## Prompt
Reproduce every entry word for word. Drop all pictures from the copy.

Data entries
◆ ◆ ◆ ◆
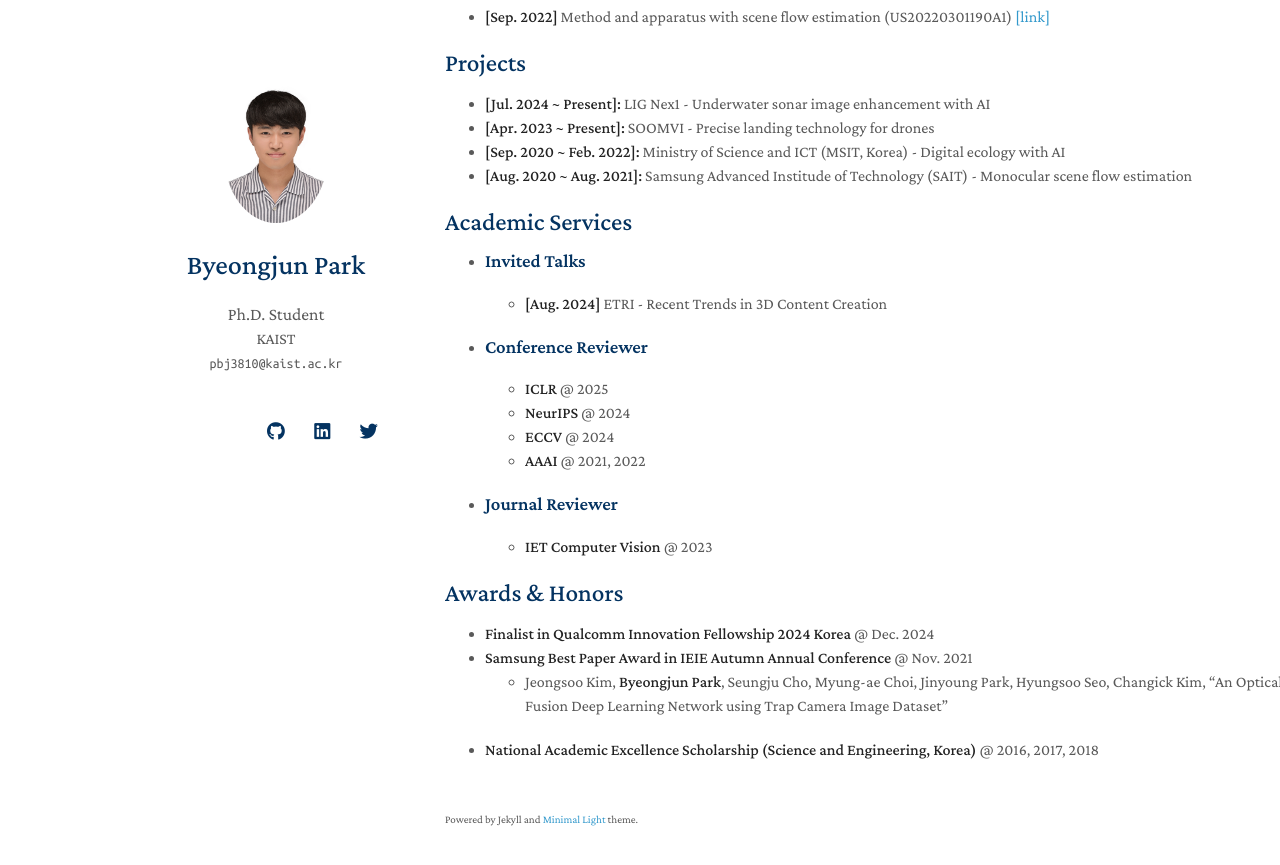
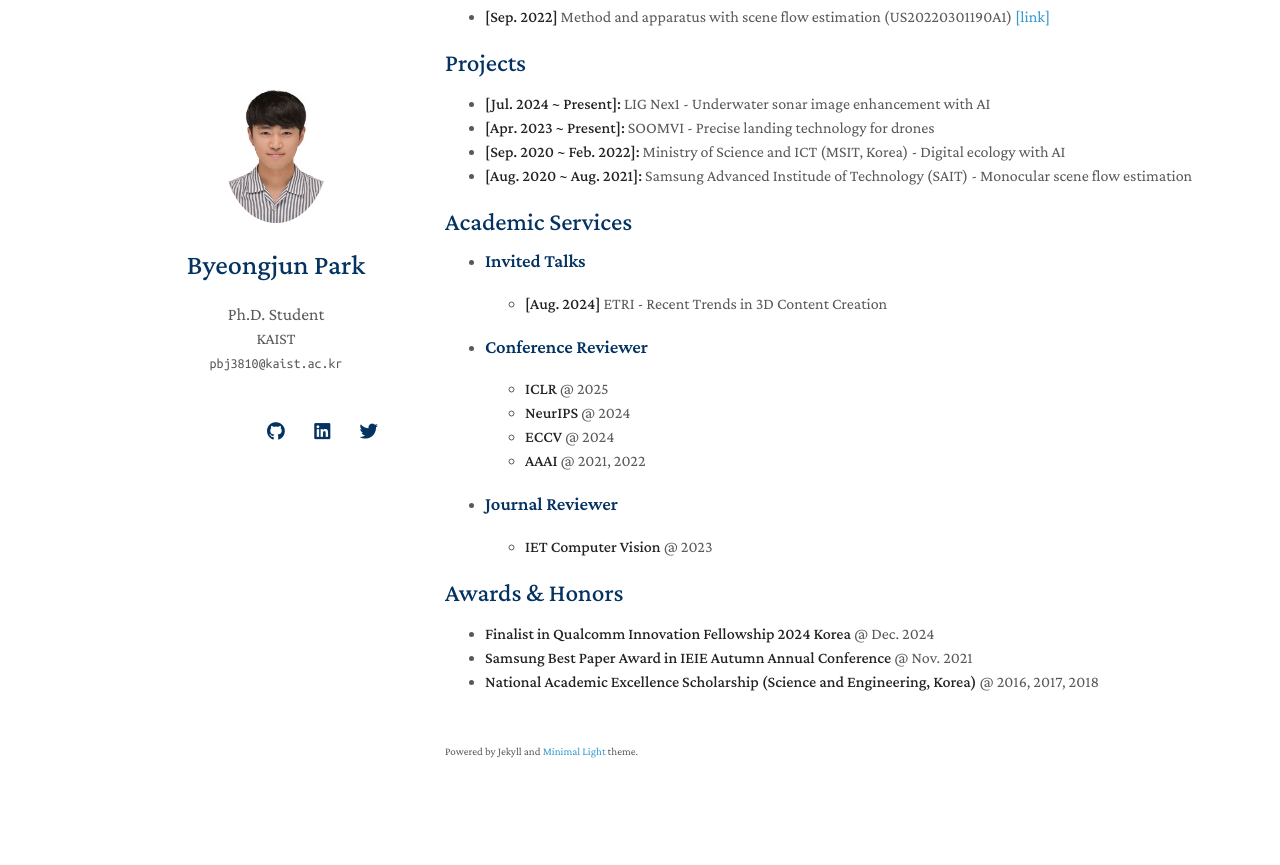
Before and after one commit to byeongjun-park/byeongjun-park.github.io, a Jekyll site: the page built from index.md, in a window 1280 px wide and 900 px high, scrolled down 2628 px. Shown: the top 865 px of the window. Built offline with Jekyll 4.4.1, drawn with Linux system fonts in a browser that asks for light colours; nearby versions of some CDN libraries; a style sheet for code colours, icons or effects is not loaded; our own code applies the rules of GitHub Pages for plain Markdown files; after the commit the page ends 3460 px from its top, so only the background shows below that.

Commit message:
profile update

```diff
--- a/index.md
+++ b/index.md
@@ -64,5 +64,4 @@ a feed-forward 3D Gaussian Splatting decoder!!
 ## Awards & Honors
 * **Finalist in Qualcomm Innovation Fellowship 2024 Korea** @ Dec. 2024
 * **Samsung Best Paper Award in IEIE Autumn Annual Conference** @ Nov. 2021
-    * Jeongsoo Kim, **Byeongjun Park**, Seungju Cho, Myung-ae Choi, Jinyoung Park, Hyungsoo Seo, Changick Kim, "An Optical Flow Fusion Deep Learning Network using Trap Camera Image Dataset"
 * **National Academic Excellence Scholarship (Science and Engineering, Korea)** @ 2016, 2017, 2018
```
◆ ◆ ◆ ◆
## Solution
Before and after one commit to byeongjun-park/byeongjun-park.github.io, a Jekyll site: the page built from index.md, in a window 1280 px wide and 900 px high, scrolled down 2628 px. Shown: the top 865 px of the window. Built offline with Jekyll 4.4.1, drawn with Linux system fonts in a browser that asks for light colours; nearby versions of some CDN libraries; a style sheet for code colours, icons or effects is not loaded; our own code applies the rules of GitHub Pages for plain Markdown files; after the commit the page ends 3460 px from its top, so only the background shows below that.

Commit message:
profile update

```diff
--- a/index.md
+++ b/index.md
@@ -64,5 +64,4 @@ a feed-forward 3D Gaussian Splatting decoder!!
 ## Awards & Honors
 * **Finalist in Qualcomm Innovation Fellowship 2024 Korea** @ Dec. 2024
 * **Samsung Best Paper Award in IEIE Autumn Annual Conference** @ Nov. 2021
-    * Jeongsoo Kim, **Byeongjun Park**, Seungju Cho, Myung-ae Choi, Jinyoung Park, Hyungsoo Seo, Changick Kim, "An Optical Flow Fusion Deep Learning Network using Trap Camera Image Dataset"
 * **National Academic Excellence Scholarship (Science and Engineering, Korea)** @ 2016, 2017, 2018
```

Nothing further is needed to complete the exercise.